Oil major Royal Dutch Shell has been served with an improvement notice by the UK’s Health and Safety Executive (HSE) over last year’s hydrocarbon leak on the company’s unmanned installation in the UK sector of the North Sea.
Following a gas leak on Shell’s Caravel, a fixed, normally-unattended installation (NUI), at the end of 2015, the HSE issued the improvement notice to the oil company detailing the company’s failings that, according to the agency, risked injury from fire and/or explosion to the workers present at the time.
According to the HSE’s notice, the investigation is still ongoing and Shell has until August 1, 2016 to comply with the improvement notice.
The notice states that Shell failed to implement an Integrated Safe System of Work (ISSOW) control of work management system that requires the company to make a risk assessment for non-routine tasks where the nature and scale of the risk arising from the work to be carried out requires the company to identify and implement suitable risk control measures.
In the notice, the HSE explained that on 1st January 2016 while investigating a hydrocarbon gas leak, Shell’s walk to work campaign employees undertook the non-routine task of venting hydrocarbon gas at a pressure of 53 bar(g) that was contained within the wellhead of well 102, without undertaking a risk assessment to identify the risk controls that should have been used to prevent the uncontrolled release of hydrocarbon gas from a leak point which occurred following the locally controlled actuation of a flow wing valve.
The agency concluded that this release resulted in the formation of a potential gas cloud within approximately 3 metres of 5 workers, thus resulting in risk of their injury from fire and/or explosion.
Offshore Energy Today has reached out to Shell seeking clarification of the HSE notice and inquiring about what that this means for the company’s operations on the Caravel installation.
A Shell spokesperson said: “A gas release was detected on Shell’s Caravel installation on 29th December 2015, the platform was shut down and the leak was isolated.

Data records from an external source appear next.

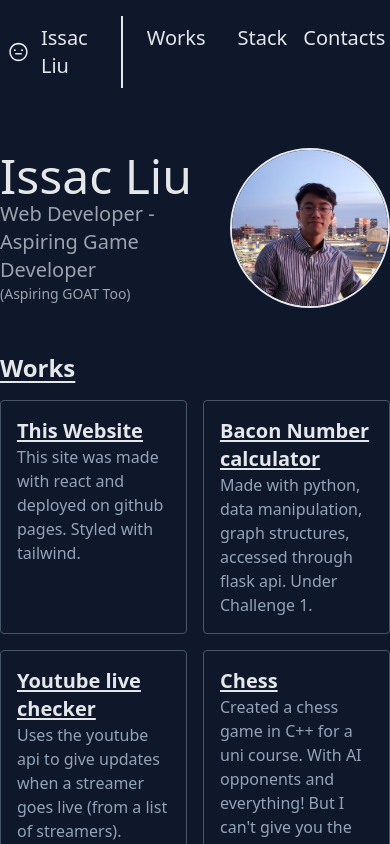
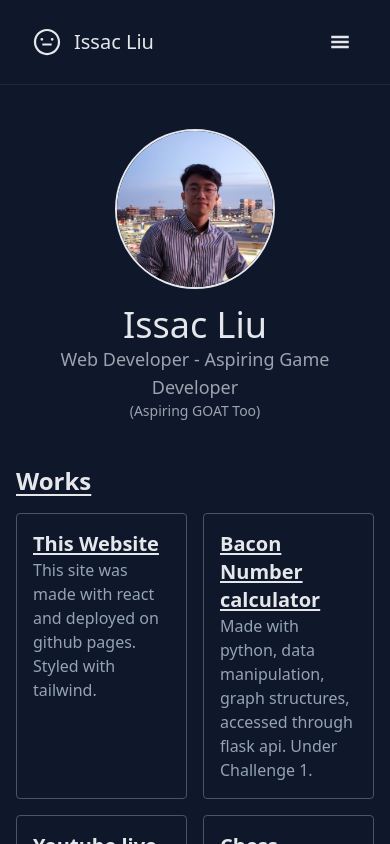
Before and after one commit to yung-tat/yung-tat.github.io, a React (Create React App) app: page /works in a window 390 px wide. Shown: the top 844 px of the page. Built offline with nearby package versions, Linux system fonts and the light colour scheme.

Commit message:
Add responsive styling for mobile

```diff
--- a/src/components/Anims.tsx
+++ b/src/components/Anims.tsx
@@ -6,3 +6,14 @@ export const routeAnim = {
     opacity: 0,
   }
 }
+
+export const dropdown = {
+  in: {
+    opacity: 1,
+    y: 0,
+  },
+  out: {
+    opacity: 0,
+    y: -100,
+  }
+}
--- a/src/components/Header.tsx
+++ b/src/components/Header.tsx
@@ -7,14 +7,14 @@ export default class Header extends React.Component<IHeaderProps> {
   public render() {
     return (
       <div className='max-w-xl m-auto centered text-gray-200'>
-        <div className='flex items-center py-5'>
-          <div className='mr-auto'>
-            <h1 className='text-5xl'>Issac Liu</h1>
-            <h2 className='text-xl text-gray-400'>Web Developer - Aspiring Game Developer</h2>
+        <div className='flex items-center py-5 flex-col-reverse sm:flex-row px-4 sm:px-0'>
+          <div className='flex flex-col items-center sm:items-start sm:mr-auto'>
+            <h1 className='text-4xl sm:text-5xl'>Issac Liu</h1>
+            <h2 className='text-lg sm:text-xl text-gray-400 text-center sm:text-left'>Web Developer - Aspiring Game Developer</h2>
             <h2 className='text-sm text-gray-400 font-light'>(Aspiring GOAT Too)</h2>
           </div>
           <img
-            className='w-40 rounded-full border-2 border-gray-200'
+            className='w-40 rounded-full border-2 border-gray-200 mb-4 sm:mb-0'
             src={require("../assets/Cropped.jpeg")}
             alt="Profile Pic ahlie"
           />
--- a/src/components/Navbar.tsx
+++ b/src/components/Navbar.tsx
@@ -1,14 +1,33 @@
 import * as React from 'react';
 import { AiOutlineMeh } from 'react-icons/ai'
 import { Link } from 'react-router-dom';
+import { GiHamburgerMenu } from 'react-icons/gi';
+import { motion } from 'framer-motion';
+import { dropdown } from '../components/Anims';
 
 export interface INavbarProps {
 }
 
-export default class Navbar extends React.Component<INavbarProps> {
+interface state {
+  toggle: boolean;
+}
+
+export default class Navbar extends React.Component<INavbarProps, state> {
+  constructor(props: state) {
+    super(props);
+    this.state = {
+      toggle: false,
+    }
+  }
+
+  toggle = () => {
+    this.setState({ toggle: !this.state.toggle })
+  }
+
   public render() {
     return (
-      <div className='text-xl py-4 flex'>
+      <>
+        <div className='hidden text-xl py-4 sm:flex'>
           <Link
             to="/"
             className='rounded flex items-center mr-4 px-2 py-2 hover:bg-slate-700'
@@ -36,6 +55,56 @@ export default class Navbar extends React.Component<INavbarProps> {
             Contacts
           </Link>
         </div>
+        <div
+          style={{backgroundColor: "#0f172a"}}
+          className='visible sm:hidden text-xl py-4 flex items-center px-6 border-b border-slate-800'
+        >
+          <Link
+            to="/"
+            className='rounded flex items-center mr-4 px-2 py-2 hover:bg-slate-700'
+          >
+            <AiOutlineMeh className='mr-3 text-3xl'/>
+            Issac Liu
+          </Link>
+          <button
+            className='ml-auto rounded p-4 hover:bg-slate-700'
+            onClick={ this.toggle }
+          >
+            <GiHamburgerMenu />
+          </button>
+        </div>
+        { this.state.toggle &&
+          <motion.div
+            initial='out'
+            animate='in'
+            exit='out'
+            variants={dropdown}
+            className='visible sm:hidden flex flex-col text-center text-lg'
+          >
+            <Link
+              onClick={ this.toggle }
+              to="works"
+              className='rounded w-auto px-2 py-2 hover:bg-slate-700 border-b border-slate-800'
+            >
+              Works
+            </Link>
+            <Link
+              onClick={ this.toggle }
+              to="stack"
+              className='rounded w-auto px-2 py-2 hover:bg-slate-700 border-b border-slate-800'
+            >
+              Stack
+            </Link>
+            <Link
+              onClick={ this.toggle }
+              to="contacts"
+              className='rounded w-auto px-2 py-2 hover:bg-slate-700 border-b border-slate-800'
+            >
+              Contacts
+            </Link>
+          </motion.div>
+        }
+      </>
     );
   }
 }
--- a/src/components/StackContainer.tsx
+++ b/src/components/StackContainer.tsx
@@ -1,6 +1,6 @@
 import * as React from 'react';
 import { motion } from 'framer-motion';
-import { routeAnim } from '../components/Anims';
+import { dropdown } from '../components/Anims';
 
 export interface IStackContainerProps {
 }
@@ -12,9 +12,9 @@ export default class StackContainer extends React.Component<IStackContainerProps
       initial='out'
       animate='in'
       exit='out'
-      variants={routeAnim}
-      className="border rounded border-t-0 border-slate-800 grid grid-cols-4"
-    >
+      variants={dropdown}
+      className="border rounded border-t-0 border-slate-800 grid grid-cols-3 sm:grid-cols-4"
+      >
         {this.props.children}
       </motion.div>
     );
--- a/src/components/StackIcon.tsx
+++ b/src/components/StackIcon.tsx
@@ -16,7 +16,7 @@ export default class StackIcon extends React.Component<IStackIconProps> {
       >
         <Icon className='w-20 h-20 text-gray-200' />
         <div className='text-gray-200'>{this.props.label}</div>
-        <div className='w-28 h-4 border border-slate-800 bg-slate-700 rounded overflow-hidden'>
+        <div className='w-24 sm:w-28 h-4 border border-slate-800 bg-slate-700 rounded overflow-hidden'>
           <div
             className={this.props.color + ' visible h-full rounded'}
             style={{width: this.props.fill + "%"}}
--- a/src/pages/About.tsx
+++ b/src/pages/About.tsx
@@ -14,11 +14,11 @@ export default class About extends React.Component<IAboutProps> {
         animate='in'
         exit='out'
         variants={routeAnim}
-        className='max-w-xl m-auto centered text-gray-200 font-semibold pb-40'
+        className='max-w-xl m-auto centered text-gray-200 font-semibold pb-32 px-4 sm:px-0'
       >
         <h1 className='text-2xl underline underline-offset-4 mb-2'>About Me</h1>
         <p className='text-justify text-md mb-2 font-normal'>
-          Yo, I'm a student at the University of Waterloo majoring in Honours Mathematics
+          I'm a student at the University of Waterloo majoring in Honours Mathematics
           and specializing in Computational Mathematics. I do web dev stuff and I'd
           love to do game dev in the future. I also made this website myself.
         </p>
--- a/src/pages/Contacts.tsx
+++ b/src/pages/Contacts.tsx
@@ -15,7 +15,7 @@ export default class Contacts extends React.Component<IContactsProps> {
         animate='in'
         exit='out'
         variants={routeAnim}
-        className='max-w-xl m-auto centered text-gray-200 pb-40'
+        className='max-w-xl m-auto centered text-gray-200 pb-32 px-4 sm:px-0'
       >
         <h1 className='text-3xl'>You can reach me on:</h1>
         <ul className='text-semibold text-2xl ml-4'>
--- a/src/pages/Stack.tsx
+++ b/src/pages/Stack.tsx
@@ -14,7 +14,7 @@ export default class Stack extends React.Component<IStackProps> {
         animate='in'
         exit='out'
         variants={routeAnim}
-        className='max-w-xl m-auto centered text-gray-200 font-semibold pb-40'
+        className='max-w-xl m-auto centered text-gray-200 font-semibold pb-32 px-4 sm:px-0'
       >
         <h1 className='text-2xl underline underline-offset-4 mb-2'>My Stack</h1>
         <StackList />
--- a/src/pages/Works.tsx
+++ b/src/pages/Works.tsx
@@ -14,7 +14,7 @@ export default class Works extends React.Component<IWorksProps> {
         animate='in'
         exit='out'
         variants={routeAnim}
-        className='max-w-xl m-auto centered text-gray-200 font-semibold pb-40'
+        className='max-w-xl m-auto centered text-gray-200 font-semibold pb-32 px-4 sm:px-0'
       >
         <h1 className='text-2xl underline underline-offset-4 mb-4'>Works</h1>
         <div className='grid grid-cols-2 gap-4'>
```
Lines whose indentation alone changed are shown as unchanged.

There were no injuries as a result of this incident.
The spokesperson noted that Caravel is a normally unmanned installation in the Southern North Sea and was unmanned at the time of the incident.
“In April 2016 the Health & Safety Executive issued Shell with two Improvement Notices. The matter remains under HSE investigation and we have no further comment at this stage.”
Caravel is tied back to the Shell-operated Corvette field which lies approximately 32 kilometres to the southwest of the Caravel field. From Corvette, gas is exported via the Leman facilities for onward transport to the Shell-operated terminal facilities at Bacton. The development also includes a tie-in of the Shamrock fields to Caravel’s facilities.
Offshore Energy Today Staff